Two things:  the World Cup was down to three teams at the time, Italy, France and Portugal, so Billy isn't repeating what had already happened and Cahill hadn't signed yet.

Enjoy.

Blez:  The starting pitching has been pretty darn good this year after a little bit of a bumpy start; I think the A's are second in the AL in ERA (this was before Wednesday's game against the Tigers).

Beane:  Is that where we're at right now?  Wow, I haven't checked recently.

Blez:  Yeah, I'm pretty sure.  Barry Zito has led the way.  Does Zito become untradeable with Harden's injury issues?

Beane:  Our position on Barry has always been the same.  He's a very important part to this year.  We value this year quite a bit, so if there's any way to combine the future and the present, you have to be willing to listen.  But the fact of the matter is that it's probably unrealistic.  No one is ever untradeable.  As soon as you say that, then you're proven disingenuous.  The fact is that Barry is very important and we value this year.  The idea that we're going to accomplish what we want to accomplish without Barry, on first look, it looks very difficult.

Blez:  Do you think Zito has been just as good as his 2002 season?

Beane:  Yeah, I think Barry is pitching as well as he's ever pitched here.  And I've thought of that, that this is as good as he's thrown since his Cy Young year, which is great timing for us and more so for him.  But he's been outstanding.

Blez:  With all you've said about trading Barry...
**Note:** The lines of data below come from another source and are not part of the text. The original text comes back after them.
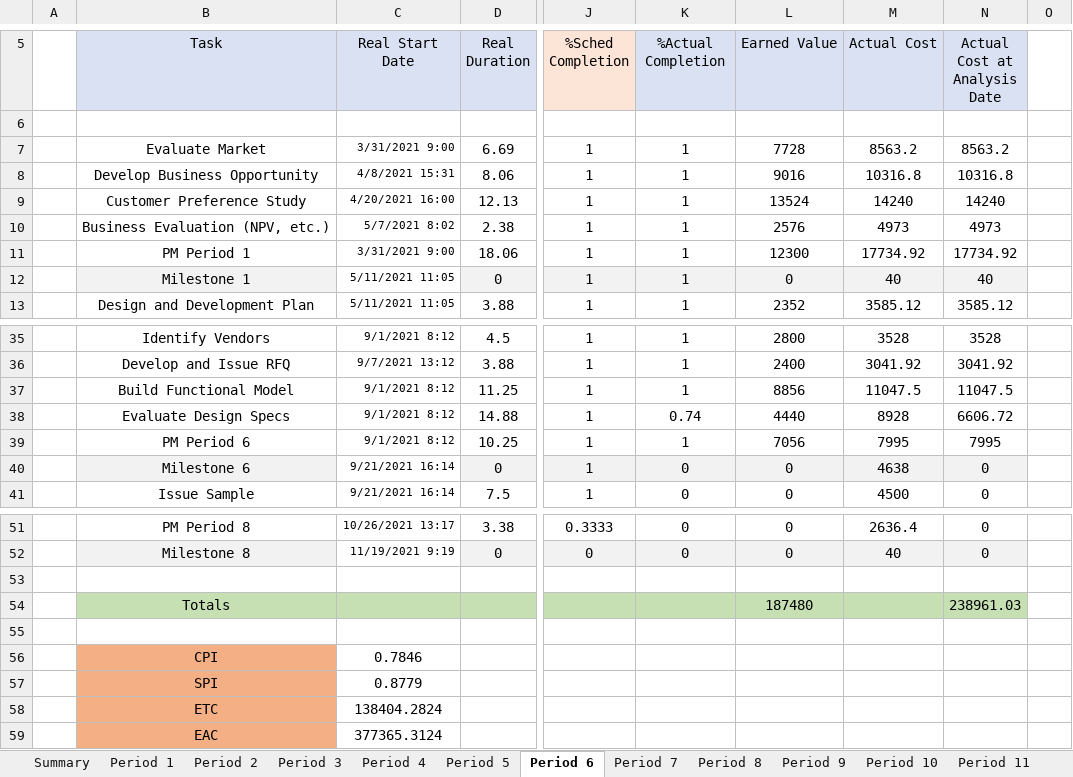
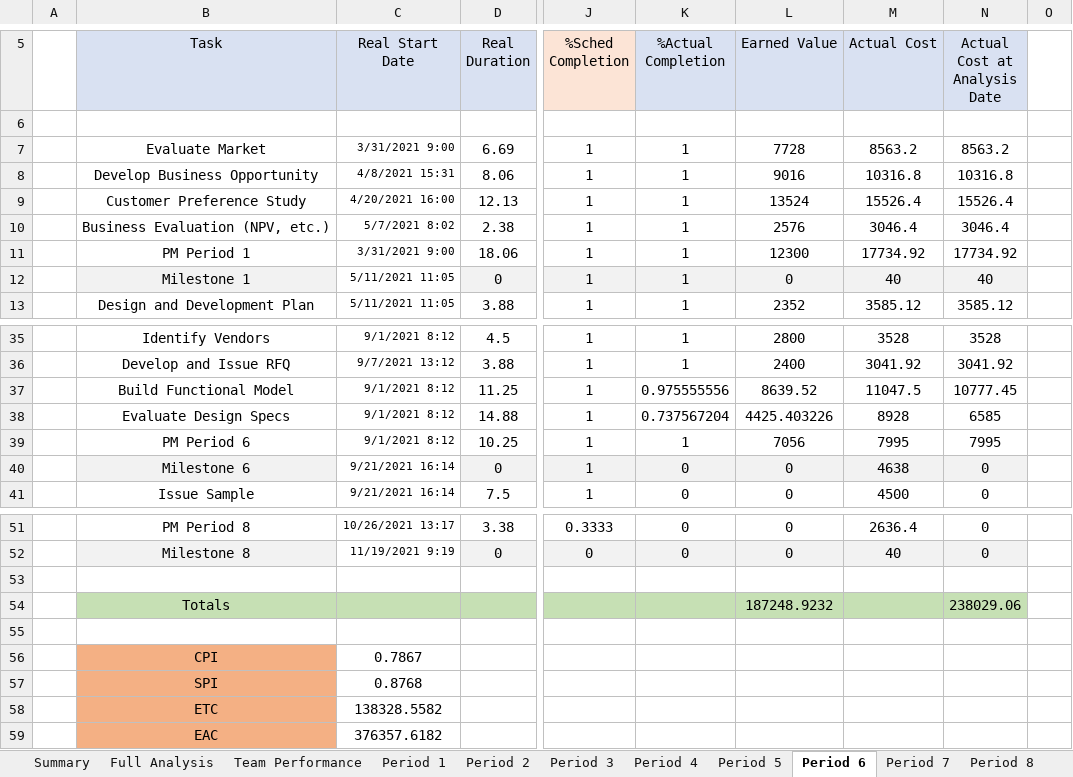
Before and after one commit to 21595240/ProjMan412, an Excel workbook: EVA.xlsx, sheet Period 6, drawn as a sheet; only a part is shown, gaps mark what is left out; values as stored, in another font and other column widths than the file's, no borders; conditional formats not drawn; the diff names each change by its address in the sheet, - before the commit and + after, or states it on an @@ line.

```diff
--- a/EVA.xlsx (sheet Period 6)
+++ b/EVA.xlsx (sheet Period 6)
+sheet tab: Full Analysis
+sheet tab: Team Performance
-M9 (Actual Cost): 14240
+M9 (Actual Cost): 15526.4
-N9 (Actual Cost at Analysis Date): 14240
+N9 (Actual Cost at Analysis Date): 15526.4
-M10 (Actual Cost): 4973
+M10 (Actual Cost): 3046.4
-N10 (Actual Cost at Analysis Date): 4973
+N10 (Actual Cost at Analysis Date): 3046.4
-K37 (%Actual Completion): 1
+K37 (%Actual Completion): 0.975555556
-L37 (Earned Value): 8856
+L37 (Earned Value): 8639.52
-N37 (Actual Cost at Analysis Date): 11047.5
+N37 (Actual Cost at Analysis Date): 10777.45
-K38 (%Actual Completion): 0.74
+K38 (%Actual Completion): 0.737567204
-L38 (Earned Value): 4440
+L38 (Earned Value): 4425.403226
-N38 (Actual Cost at Analysis Date): 6606.72
+N38 (Actual Cost at Analysis Date): 6585
-L54 (Earned Value): 187480
+L54 (Earned Value): 187248.9232
-N54 (Actual Cost at Analysis Date): 238961.03
+N54 (Actual Cost at Analysis Date): 238029.06
-C56 (Real Start Date): 0.7846
+C56 (Real Start Date): 0.7867
-C57 (Real Start Date): 0.8779
+C57 (Real Start Date): 0.8768
-C58 (Real Start Date): 138404.2824
+C58 (Real Start Date): 138328.5582
-C59 (Real Start Date): 377365.3124
+C59 (Real Start Date): 376357.6182
```
Also changed, not shown: sheet Period 12, sheet Summary, sheet Period 9, sheet Period 10, sheet Period 8, sheet Period 1, 6 more sheets, formulas that keep their value, charts or pictures.
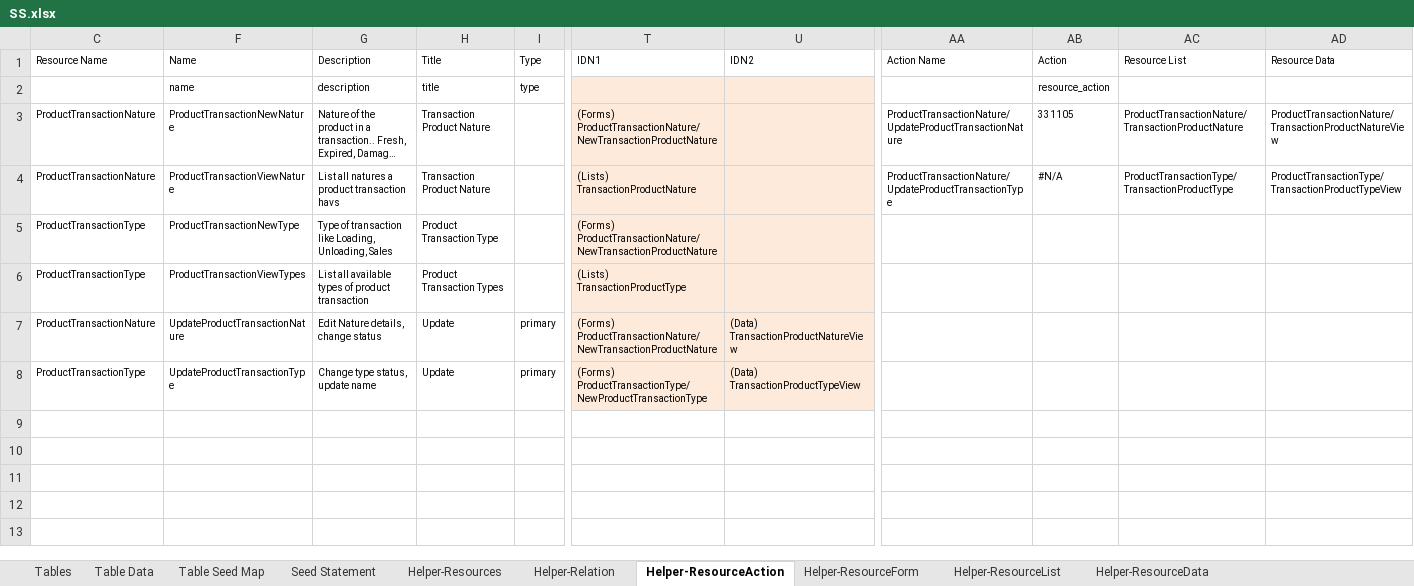
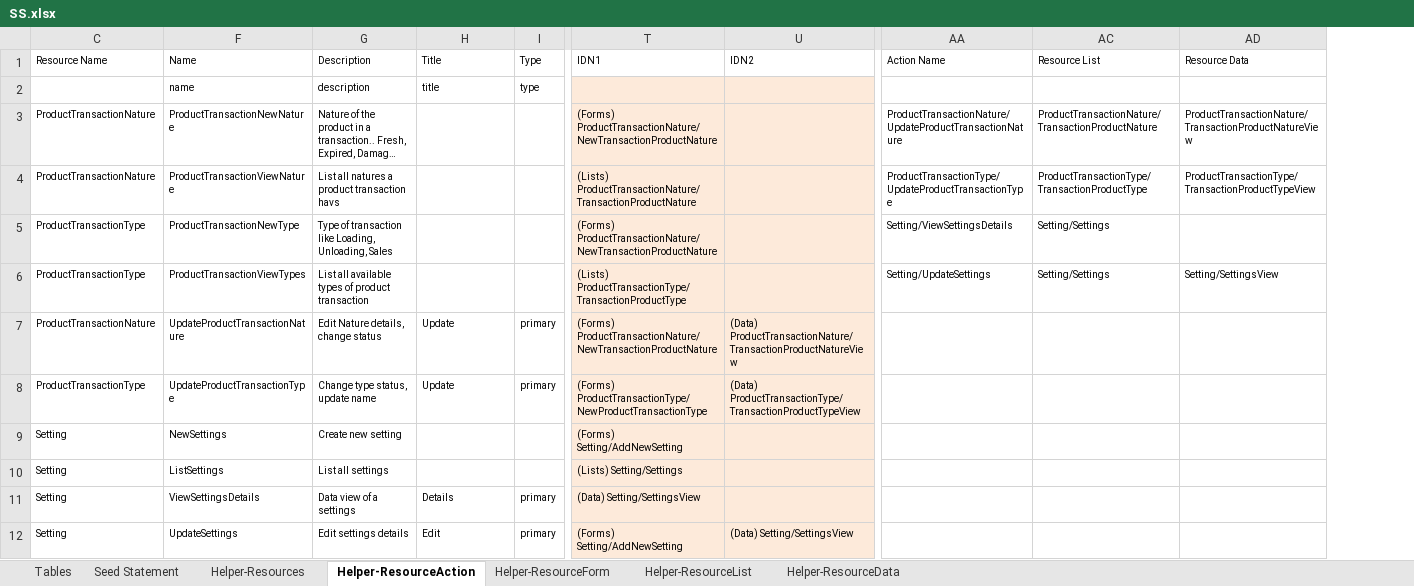
Before and after one commit to MilestoneInnovativeTechnologies/DD, an Excel workbook: SS.xlsx, sheet Helper-ResourceAction, drawn as a sheet; only a part is shown, gaps mark what is left out; long unchanged cells end in …; values as stored, in another font and other column widths than the file's, no borders; table styles not drawn; removed rows and columns are numbered as before the commit, all else as after; rows hold the shown columns only; the diff names each change by its address in the sheet, - before the commit and + after, or states it on an @@ line.

Commit message:
Admin panel, Settings added

```diff
--- a/SS.xlsx (sheet Helper-ResourceAction)
+++ b/SS.xlsx (sheet Helper-ResourceAction)
@@ sheet tab hidden: Table Data @@
@@ sheet tab hidden: Table Seed Map @@
@@ sheet tab hidden: Helper-Relation @@
@@ column AB (Action) hidden, rows 2-4: resource_action | 331105 | #N/A @@
-H3:H4 (Title): Transaction Product Nature
+H3:H4 (Title): (empty)
-T4 (IDN1): (Lists) TransactionProductNature
+T4 (IDN1): (Lists) ProductTransactionNature/TransactionProductNature
-AA4 (Action Name): ProductTransactionNature/UpdateProductTransactionType
+AA4 (Action Name): ProductTransactionType/UpdateProductTransactionType
-H5 (Title): Product Transaction Type
+H5 (Title): (empty)
-AA5 (Action Name): (empty)
+AA5 (Action Name): Setting/ViewSettingsDetails
-AC5:AC6 (Resource List): (empty)
+AC5:AC6 (Resource List): Setting/Settings
-H6 (Title): Product Transaction Types
+H6 (Title): (empty)
-T6 (IDN1): (Lists) TransactionProductType
+T6 (IDN1): (Lists) ProductTransactionType/TransactionProductType
-AA6 (Action Name): (empty)
+AA6 (Action Name): Setting/UpdateSettings
-AD6 (Resource Data): (empty)
+AD6 (Resource Data): Setting/SettingsView
-U7 (IDN2): (Data) TransactionProductNatureView
+U7 (IDN2): (Data) ProductTransactionNature/TransactionProductNatureView
-U8 (IDN2): (Data) TransactionProductTypeView
+U8 (IDN2): (Data) ProductTransactionType/TransactionProductTypeView
+row 9: Setting | NewSettings | Create new setting |  |  | (Forms) Setting/AddNewSetting
+row 10: Setting | ListSettings | List all settings |  |  | (Lists) Setting/Settings
+row 11: Setting | ViewSettingsDetails | Data view of a settings | Details | primary | (Data) Setting/SettingsView
+row 12: Setting | UpdateSettings | Edit settings details | Edit | primary | (Forms) Setting/AddNewSetting | (Data) Setting/SettingsView
```
Also changed, not shown: sheet Helper-ResourceForm, sheet Helper-ResourceList, sheet Helper-ResourceData, sheet Seed Statement, sheet Helper-Resources, hidden cells, 17 other files.
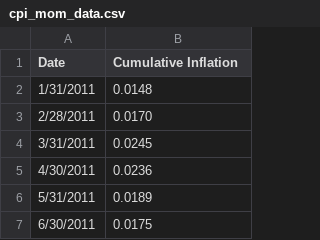
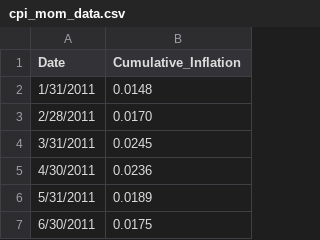
Before and after one commit to mau1878/Acciones-del-MERVAL-ajustadas-por-inflaci-n, a CSV file: cpi_mom_data.csv, drawn as a sheet; only a part is shown.

Commit message:
Update cpi_mom_data.csv

```diff
--- a/cpi_mom_data.csv
+++ b/cpi_mom_data.csv
@@ -1,2 +1,2 @@
-Date,Cumulative Inflation
+Date,Cumulative_Inflation
 1/31/2011,0.0148
```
Beane:   No, it's all you said about trading Barry.  (laughing)

Blez:  No, I mean what you said about not exploring it given the situation and what you want to accomplish, are the A's actively pursuing a deal to re-sign him?

Beane:  I've said this many times, and this is more of a compliment to Barry than anything else, but if you look at the market for a pitcher of Barry's talent level, you'll see the numbers are pretty significant.  That being said, the fact of the matter is that it's going to be very difficult if the market last year is an indication of what the market will be this year.  That's just a fact.

Blez:  Does the stadium issue and the where the stadium issues sit have an impact on your stance?

Beane:  Right now, we don't have a stadium, so the stadium is not an issue.  The need for a stadium is an issue.  Until we have a stadium in place and we're assured of that and we're also assured of where we'll be playing and what kind of revenues we can have through that stadium, we're going to operate as we always have here.  At some point will we have one?  Absolutely.  It's just a question of when and until we do, you just have to assume that it's going to be status quo with the way we operate the franchise.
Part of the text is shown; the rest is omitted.